### EXERCISE REQUIREMENTS:
Please list all lines of the material below in which the string "Education" occurs.

[DATA EXTRACTS — start]

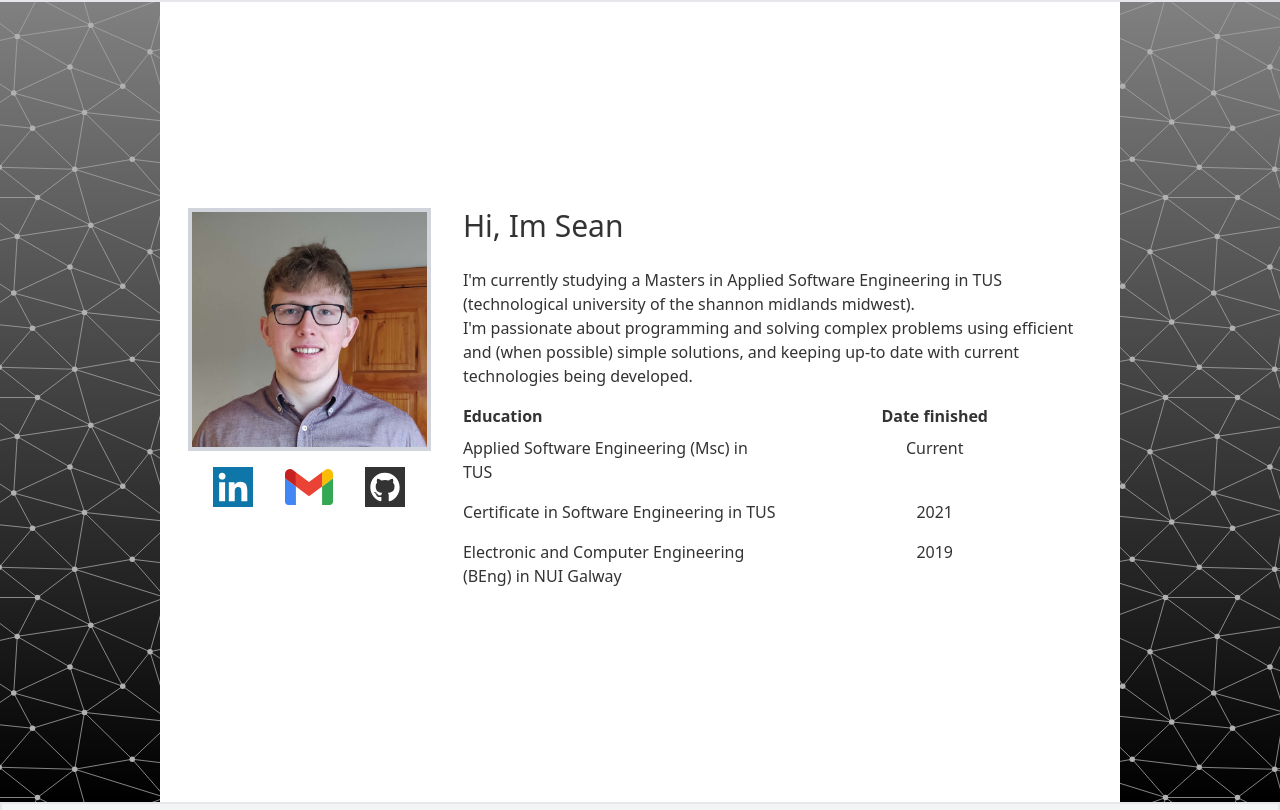
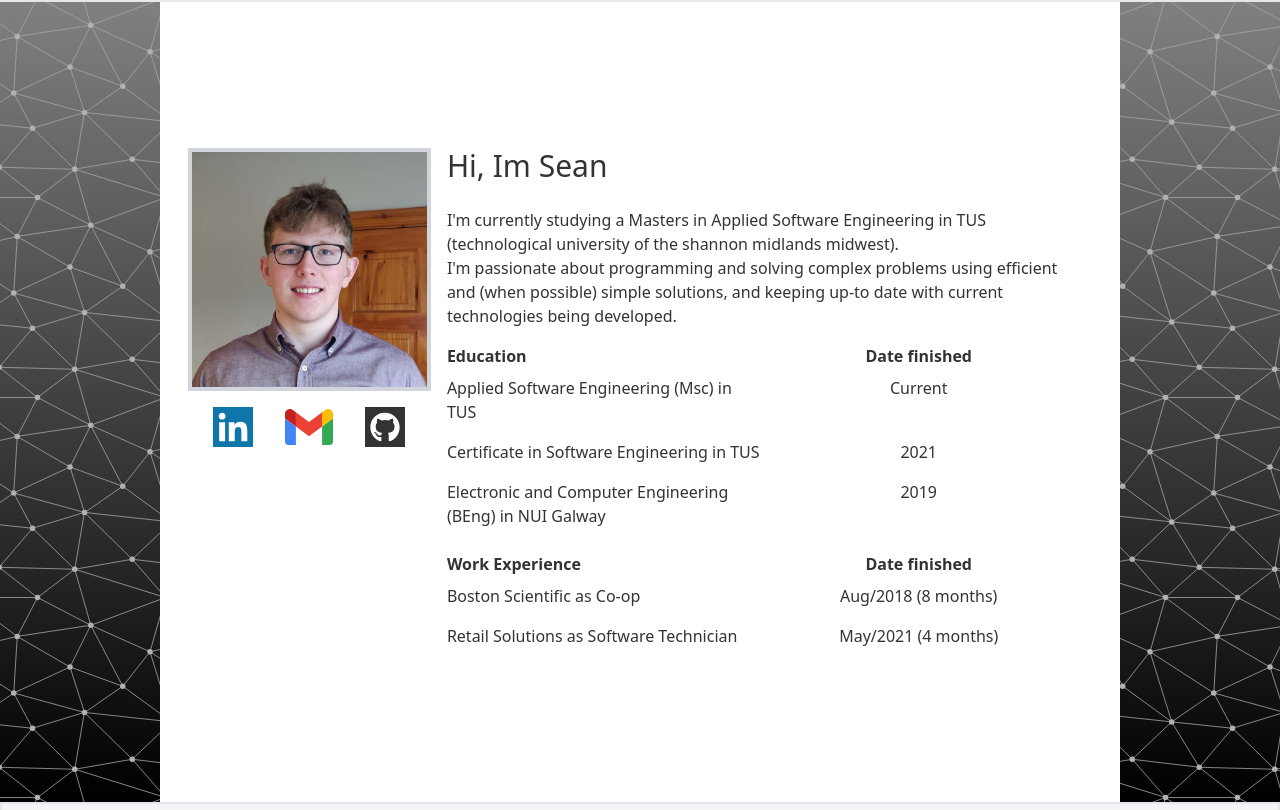
Before and after one commit to sean-cunniffe/svelte-portfolio, a Svelte app: page / in a window 1280 px wide. Shown: the part 910-1720 px from the top of the page. Built offline with nearby package versions, Linux system fonts and the light colour scheme.

Commit message:
Added Work experience to about

```diff
--- a/src/Components/About.svelte
+++ b/src/Components/About.svelte
@@ -6,8 +6,12 @@
         title: string;
         dateFinished: string;
     }
+    interface WorkExperience{
+        place: string;
+        dateFinished: string
+    }
 
-    let eds: Education[] = [
+    const eds: Education[] = [
         {
             title: "Applied Software Engineering (Msc) in TUS",
             dateFinished: "Current",
@@ -21,9 +25,20 @@
             dateFinished: "2019",
         },
     ];
+
+    const workExp: WorkExperience[] = [
+        {
+            place: "Boston Scientific as Co-op",
+            dateFinished: "Aug/2018 (8 months)"
+        },
+        {
+            place: "Retail Solutions as Software Technician",
+            dateFinished: "May/2021 (4 months)"
+        }
+    ]
 </script>
 
-<div id="about-wrapper"
+<div id="about-wrapper" class="select-none"
 >
     <div
         class="min-h-screen flex flex-col mb-8 md:mb-0 md:w-screen xl:w-3/4 m-auto p-10 pb-20 sm:p-7 bg-white overflow-x-hidden"
@@ -45,7 +60,7 @@
                         class="mx-auto w-max mt-4 flex flex-row"
                         transition:fly={{
                             x: -1000,
-                            duration: 2000,
+                            duration: 2000
                         }}
                     >
                         <a
@@ -124,7 +139,7 @@
                     </div>
                 </div>
                 <div
-                    class="m-auto md:ml-8"
+                    class="m-auto md:mx-4"
                     transition:fly={{
                         x: 1000,
                         duration: 2000,
@@ -144,7 +159,10 @@
                         using efficient and (when possible) simple solutions, and
                         keeping up-to date with current technologies being developed.
                     </p>
-                    <div class="grid grid-cols-2">
+                    <div class="grid grid-cols-2" transition:fly={{
+                        x: 1000,
+                        duration: 2000,
+                    }}>
                         <h2 class="font-bold mt-4">Education</h2>
                         <h2 class="font-bold mt-4 text-center">
                             Date finished
@@ -158,6 +176,25 @@
                             </p>
                         {/each}
                     </div>
+                    <div class="grid grid-cols-2" transition:fly={{
+                        x: 1000,
+                        duration: 2000,
+                        delay:500
+                    }}>
+                        <h2 class="font-bold mt-4">Work Experience</h2>
+                        <h2 class="font-bold mt-4 text-center">
+                            Date finished
+                        </h2>
+                        {#each workExp as work}
+                            <p class="my-2">
+                                {work.place}
+                            </p>
+                            <p class="my-2 text-center">
+                                {work.dateFinished}
+                            </p>
+                        {/each}
+                    </div>
+
                 </div>
             {/if}
         </div>
@@ -165,6 +202,11 @@
 </div>
 
 <style>
+
+    .grid-auto-w{
+        grid-template-columns: auto 1fr 1fr;
+    }
+
     #about-wrapper {
         background-image: linear-gradient(gray,black),url("/assets/images/background.svg");
         background-attachment: fixed;
--- a/src/Components/home.svelte
+++ b/src/Components/home.svelte
@@ -2,18 +2,18 @@
     import { onDestroy, onMount } from "svelte/internal";
     import { fly } from "svelte/transition";
     import Message from "./message.svelte";
-    import Navigation  from "./navigation.svelte"
+    import Navigation from "./navigation.svelte";
     let visible = false;
     const fadeInDelay = 500;
 
     let messageMoveIntervalTime = 4;
 
-    onDestroy(()=>{
+    onDestroy(() => {
         let message = <HTMLElement>document.querySelector("#message");
-        message.style.visibility = "hidden";})
+        message.style.visibility = "hidden";
+    });
 
     onMount(async () => {
-
         let message = <HTMLElement>document.querySelector("#message");
         message.style.visibility = "hidden";
         setTimeout(() => {
@@ -94,7 +94,7 @@
     }
 </script>
 
-<div id="home-wrapper">
+<div id="home-wrapper" class="select-none">
     <div
         id="parent"
         class="min-h-screen w-screen flex flex-col md:w-screen xl:w-3/4 m-auto p-10 pb-20 sm:p-7 relative overflow-hidden"
@@ -124,12 +124,16 @@
                 >
                     Hi, I'm Sean Cunniffe. <br />Welcome to my Web Portfolio
                 </h3>
-                <Navigation></Navigation>
-                <a target="_blank"
+                <Navigation />
+                <a
+                    target="_blank"
                     href="https://drive.google.com/uc?export=view&id=1Zx4OJHz992_D9ldnsdQBeBRdWUZmX5JV"
                     class="text-center"
                 >
-                <h3 class="mt-4 md:mt-0 text-blue-600 text-xl" transition:fly={{ y: 200, duration: 2200, delay: 2000 }}>
+                    <h3
+                        class="mt-4 md:mt-0 text-blue-600 text-xl"
+                        transition:fly={{ y: 200, duration: 2200, delay: 2000 }}
+                    >
                         Link to CV
                     </h3>
                 </a>
@@ -153,10 +157,31 @@
             />
         </div>
     </div>
-    <Message />
+    <div class="w-1/6 lg:w-1/12 absolute" id="message">
+        <svg
+            id="message"
+            class="relative w-1/2"
+            viewBox="0 0 512 512"
+            xmlns="http://www.w3.org/2000/svg"
+            ><path
+                d="M467 61H45C20.218 61 0 81.196 0 106v300c0 24.72 20.128 45 45 45h422c24.72 0 45-20.128 45-45V106c0-24.72-20.128-45-45-45zm-6.214 30L256.954 294.833 51.359 91h409.427zM30 399.788V112.069l144.479 143.24L30 399.788zM51.213 421l144.57-144.57 50.657 50.222c5.864 5.814 15.327 5.795 21.167-.046L317 277.213 460.787 421H51.213zM482 399.787L338.213 256 482 112.212v287.575z"
+            /><path
+                d="M154.661 192.852L52.373 91.452l101.814-.161a78521.3 78521.3 0 01203.707 0l101.895.16-101.42 101.4-101.42 101.401zM410.263 327.356l-71.356-71.358 71.516-71.513 71.515-71.514v142.872c0 78.58-.071 142.871-.16 142.871-.087 0-32.269-32.11-71.515-71.358z"
+                id="path1"
+                fill="#9fdcff"
+                fill-rule="evenodd"
+            /><path
+                d="M123.882 348.88l71.984-71.984 25.795 25.72c16.74 16.692 26.73 26.187 28.46 27.05 3.655 1.825 9.992 1.828 13.657.006 1.736-.863 11.485-10.123 27.982-26.58l25.317-25.256 71.512 71.515 71.513 71.514H51.897zM30.062 256.104V113.179l2.373 1.95c1.305 1.072 33.646 33.064 71.868 71.093l69.495 69.145-71.868 71.831-71.868 71.83z"
+                id="path2"
+                fill="#9fdcff"
+                fill-rule="evenodd"
+            /></svg
+        >
+    </div>
 </div>
 
 <style>
+
     #home-wrapper {
         background-image: url("/assets/images/background.svg");
         background-attachment: fixed;
--- a/src/Components/project_card.svelte
+++ b/src/Components/project_card.svelte
@@ -18,7 +18,7 @@
             duration: 1000,
             delay: delay,
         }}
-        class="w-5/6 border-2 shadow-xl flex flex-col md:flex-row m-3.5 ml-auto mr-auto p-3 pl-6 pr-6 rounded-2xl"
+        class="w-5/6 border-2 shadow-xl flex flex-col md:flex-row m-3.5 ml-auto mr-auto p-3 pl-6 pr-6 rounded-2xl select-none"
     >
         <img class="mx-auto md:w-1/3 mb-auto mt-2 md:mr-3 md:ml-0 rounded-2xl" src={imageURL} alt="" />
         <div class="md:ml-3">
--- a/src/Components/projects.svelte
+++ b/src/Components/projects.svelte
@@ -46,7 +46,7 @@
         <ProjectCard
             title={"Greenway Bicycles"}
             description={"A bicycle companys website where customers can rent bicycles online and staff can manage inventory, customers, bookings, and other staff." +
-                "This project was completed using TDD and done with an agile scrum team."}
+                " This project was completed using TDD and with a agile scrum team."}
             skills={"Java, JSF, HTML, CSS, Mockito, CircleCi, Bitbucket, Jira"}
             imageURL={"assets/images/greenway.jpg"}
             delay={(delay += 300)}
```
Also changed, not shown: public/build/bundle.css, public/build/bundle.js, 1 other file (tests, documents, lock files or other folders). Lines whose indentation alone changed are shown as unchanged.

[DATA EXTRACTS — finish]

### EXERCISE ANSWER:
-    let eds: Education[] = [
+    const eds: Education[] = [
                         <h2 class="font-bold mt-4">Education</h2>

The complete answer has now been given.